INFORMATION SHOWN:
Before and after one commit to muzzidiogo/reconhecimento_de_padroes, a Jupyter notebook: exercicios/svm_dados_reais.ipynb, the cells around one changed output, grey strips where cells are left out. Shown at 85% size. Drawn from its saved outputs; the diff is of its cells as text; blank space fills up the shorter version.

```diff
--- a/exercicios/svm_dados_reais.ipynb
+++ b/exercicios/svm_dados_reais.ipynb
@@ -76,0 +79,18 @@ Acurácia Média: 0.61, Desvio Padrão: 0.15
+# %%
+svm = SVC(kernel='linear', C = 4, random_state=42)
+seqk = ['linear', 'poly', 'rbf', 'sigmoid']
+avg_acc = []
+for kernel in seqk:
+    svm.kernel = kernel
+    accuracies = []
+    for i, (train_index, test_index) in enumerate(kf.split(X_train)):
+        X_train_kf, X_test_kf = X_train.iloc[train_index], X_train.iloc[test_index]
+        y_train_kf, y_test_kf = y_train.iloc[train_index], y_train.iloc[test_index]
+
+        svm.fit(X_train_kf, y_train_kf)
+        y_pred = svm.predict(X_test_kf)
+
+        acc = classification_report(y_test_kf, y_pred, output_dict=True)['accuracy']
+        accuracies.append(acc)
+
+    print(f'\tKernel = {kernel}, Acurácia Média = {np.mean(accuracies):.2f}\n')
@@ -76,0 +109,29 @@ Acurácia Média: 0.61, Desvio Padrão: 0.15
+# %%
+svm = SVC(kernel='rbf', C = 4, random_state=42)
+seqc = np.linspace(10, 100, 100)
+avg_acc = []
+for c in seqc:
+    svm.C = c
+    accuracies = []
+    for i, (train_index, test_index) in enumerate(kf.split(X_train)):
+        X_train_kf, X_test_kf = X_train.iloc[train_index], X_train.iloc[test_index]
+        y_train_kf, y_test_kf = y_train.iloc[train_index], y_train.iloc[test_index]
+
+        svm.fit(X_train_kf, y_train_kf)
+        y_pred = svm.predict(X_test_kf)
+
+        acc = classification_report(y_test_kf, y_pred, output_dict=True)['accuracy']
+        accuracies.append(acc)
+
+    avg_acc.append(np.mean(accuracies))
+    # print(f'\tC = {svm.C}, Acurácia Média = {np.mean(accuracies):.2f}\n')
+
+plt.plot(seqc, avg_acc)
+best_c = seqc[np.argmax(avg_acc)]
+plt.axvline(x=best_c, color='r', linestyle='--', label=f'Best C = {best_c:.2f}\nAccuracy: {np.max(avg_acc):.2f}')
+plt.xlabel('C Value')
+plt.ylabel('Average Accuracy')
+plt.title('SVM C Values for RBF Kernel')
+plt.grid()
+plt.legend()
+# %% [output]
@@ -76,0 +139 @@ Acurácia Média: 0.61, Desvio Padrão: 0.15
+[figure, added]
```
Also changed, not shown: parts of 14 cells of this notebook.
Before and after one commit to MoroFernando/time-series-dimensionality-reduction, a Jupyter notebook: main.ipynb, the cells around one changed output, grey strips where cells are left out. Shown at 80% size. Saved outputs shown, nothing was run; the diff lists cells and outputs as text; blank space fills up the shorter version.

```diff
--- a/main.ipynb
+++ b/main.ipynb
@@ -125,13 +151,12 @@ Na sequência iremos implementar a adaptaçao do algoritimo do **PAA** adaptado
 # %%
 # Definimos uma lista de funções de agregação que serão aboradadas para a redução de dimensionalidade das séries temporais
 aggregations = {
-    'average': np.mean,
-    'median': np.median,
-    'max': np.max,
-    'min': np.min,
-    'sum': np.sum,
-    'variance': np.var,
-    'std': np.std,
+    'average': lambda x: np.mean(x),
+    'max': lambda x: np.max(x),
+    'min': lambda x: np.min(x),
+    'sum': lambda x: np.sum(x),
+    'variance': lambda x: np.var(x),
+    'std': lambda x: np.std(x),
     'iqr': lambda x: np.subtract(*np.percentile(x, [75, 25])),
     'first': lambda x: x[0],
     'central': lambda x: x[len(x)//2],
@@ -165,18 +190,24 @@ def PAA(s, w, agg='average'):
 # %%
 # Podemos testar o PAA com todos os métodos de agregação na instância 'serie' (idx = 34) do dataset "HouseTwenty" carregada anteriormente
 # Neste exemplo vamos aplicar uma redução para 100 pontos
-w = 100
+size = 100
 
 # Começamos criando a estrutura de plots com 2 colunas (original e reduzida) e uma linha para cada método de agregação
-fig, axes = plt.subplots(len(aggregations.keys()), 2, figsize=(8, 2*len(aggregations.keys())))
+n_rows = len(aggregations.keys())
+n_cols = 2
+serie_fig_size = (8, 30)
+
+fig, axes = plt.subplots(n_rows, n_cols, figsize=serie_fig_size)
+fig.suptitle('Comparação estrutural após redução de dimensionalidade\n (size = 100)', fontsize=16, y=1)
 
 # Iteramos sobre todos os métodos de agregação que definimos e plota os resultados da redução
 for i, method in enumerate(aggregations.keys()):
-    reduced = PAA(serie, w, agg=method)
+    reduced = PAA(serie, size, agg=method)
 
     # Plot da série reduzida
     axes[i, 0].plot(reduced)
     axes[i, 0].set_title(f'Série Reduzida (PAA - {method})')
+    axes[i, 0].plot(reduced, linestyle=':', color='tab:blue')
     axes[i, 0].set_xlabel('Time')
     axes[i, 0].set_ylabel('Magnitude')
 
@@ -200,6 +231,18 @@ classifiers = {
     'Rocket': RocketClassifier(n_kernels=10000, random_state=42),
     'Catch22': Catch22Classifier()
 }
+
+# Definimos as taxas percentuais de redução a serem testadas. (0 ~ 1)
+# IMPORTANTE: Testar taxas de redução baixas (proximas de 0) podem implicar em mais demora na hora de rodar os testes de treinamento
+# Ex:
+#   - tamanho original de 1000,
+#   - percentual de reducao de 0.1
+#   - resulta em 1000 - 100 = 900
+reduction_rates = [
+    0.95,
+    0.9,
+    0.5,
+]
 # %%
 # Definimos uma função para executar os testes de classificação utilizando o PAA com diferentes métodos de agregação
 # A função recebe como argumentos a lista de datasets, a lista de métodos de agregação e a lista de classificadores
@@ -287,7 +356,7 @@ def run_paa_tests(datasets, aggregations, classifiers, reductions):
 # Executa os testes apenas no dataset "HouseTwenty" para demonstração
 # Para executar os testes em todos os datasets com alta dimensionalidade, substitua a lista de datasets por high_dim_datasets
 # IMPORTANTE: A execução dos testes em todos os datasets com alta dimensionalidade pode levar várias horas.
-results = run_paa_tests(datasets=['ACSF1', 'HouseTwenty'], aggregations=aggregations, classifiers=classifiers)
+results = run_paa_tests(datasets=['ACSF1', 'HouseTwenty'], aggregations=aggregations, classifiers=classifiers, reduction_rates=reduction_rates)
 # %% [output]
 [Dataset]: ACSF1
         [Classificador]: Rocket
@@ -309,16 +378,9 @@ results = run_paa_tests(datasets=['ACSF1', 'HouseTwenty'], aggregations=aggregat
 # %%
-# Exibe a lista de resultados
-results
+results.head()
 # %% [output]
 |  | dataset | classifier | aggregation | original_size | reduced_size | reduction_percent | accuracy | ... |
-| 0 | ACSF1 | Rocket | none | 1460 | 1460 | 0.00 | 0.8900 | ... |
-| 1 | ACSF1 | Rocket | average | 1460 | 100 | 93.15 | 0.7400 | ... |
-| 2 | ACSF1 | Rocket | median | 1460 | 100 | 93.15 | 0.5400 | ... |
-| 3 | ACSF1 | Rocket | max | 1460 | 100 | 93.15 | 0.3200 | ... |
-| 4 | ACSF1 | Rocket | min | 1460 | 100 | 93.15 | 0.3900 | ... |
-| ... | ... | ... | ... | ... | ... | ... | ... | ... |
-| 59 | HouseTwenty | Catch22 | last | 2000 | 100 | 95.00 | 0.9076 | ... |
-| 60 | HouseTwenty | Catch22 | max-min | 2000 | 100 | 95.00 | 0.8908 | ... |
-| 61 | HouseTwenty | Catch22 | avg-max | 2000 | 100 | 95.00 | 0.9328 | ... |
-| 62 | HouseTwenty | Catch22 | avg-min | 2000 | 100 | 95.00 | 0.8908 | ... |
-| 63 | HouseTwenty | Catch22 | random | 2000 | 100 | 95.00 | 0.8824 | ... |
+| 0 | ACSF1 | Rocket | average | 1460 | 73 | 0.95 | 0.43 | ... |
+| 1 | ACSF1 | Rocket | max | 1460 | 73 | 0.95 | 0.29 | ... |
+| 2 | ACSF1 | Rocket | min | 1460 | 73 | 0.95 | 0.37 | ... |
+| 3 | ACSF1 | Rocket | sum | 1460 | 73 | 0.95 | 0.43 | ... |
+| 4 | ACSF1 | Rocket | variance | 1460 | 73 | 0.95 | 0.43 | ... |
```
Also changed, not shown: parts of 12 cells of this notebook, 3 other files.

WHAT TO DO:
Which lines above hold the string "ipynb"? Copy every one of them.

RESULT FOR THIS TASK:
Before and after one commit to muzzidiogo/reconhecimento_de_padroes, a Jupyter notebook: exercicios/svm_dados_reais.ipynb, the cells around one changed output, grey strips where cells are left out. Shown at 85% size. Drawn from its saved outputs; the diff is of its cells as text; blank space fills up the shorter version.
--- a/exercicios/svm_dados_reais.ipynb
+++ b/exercicios/svm_dados_reais.ipynb
Before and after one commit to MoroFernando/time-series-dimensionality-reduction, a Jupyter notebook: main.ipynb, the cells around one changed output, grey strips where cells are left out. Shown at 80% size. Saved outputs shown, nothing was run; the diff lists cells and outputs as text; blank space fills up the shorter version.
--- a/main.ipynb
+++ b/main.ipynb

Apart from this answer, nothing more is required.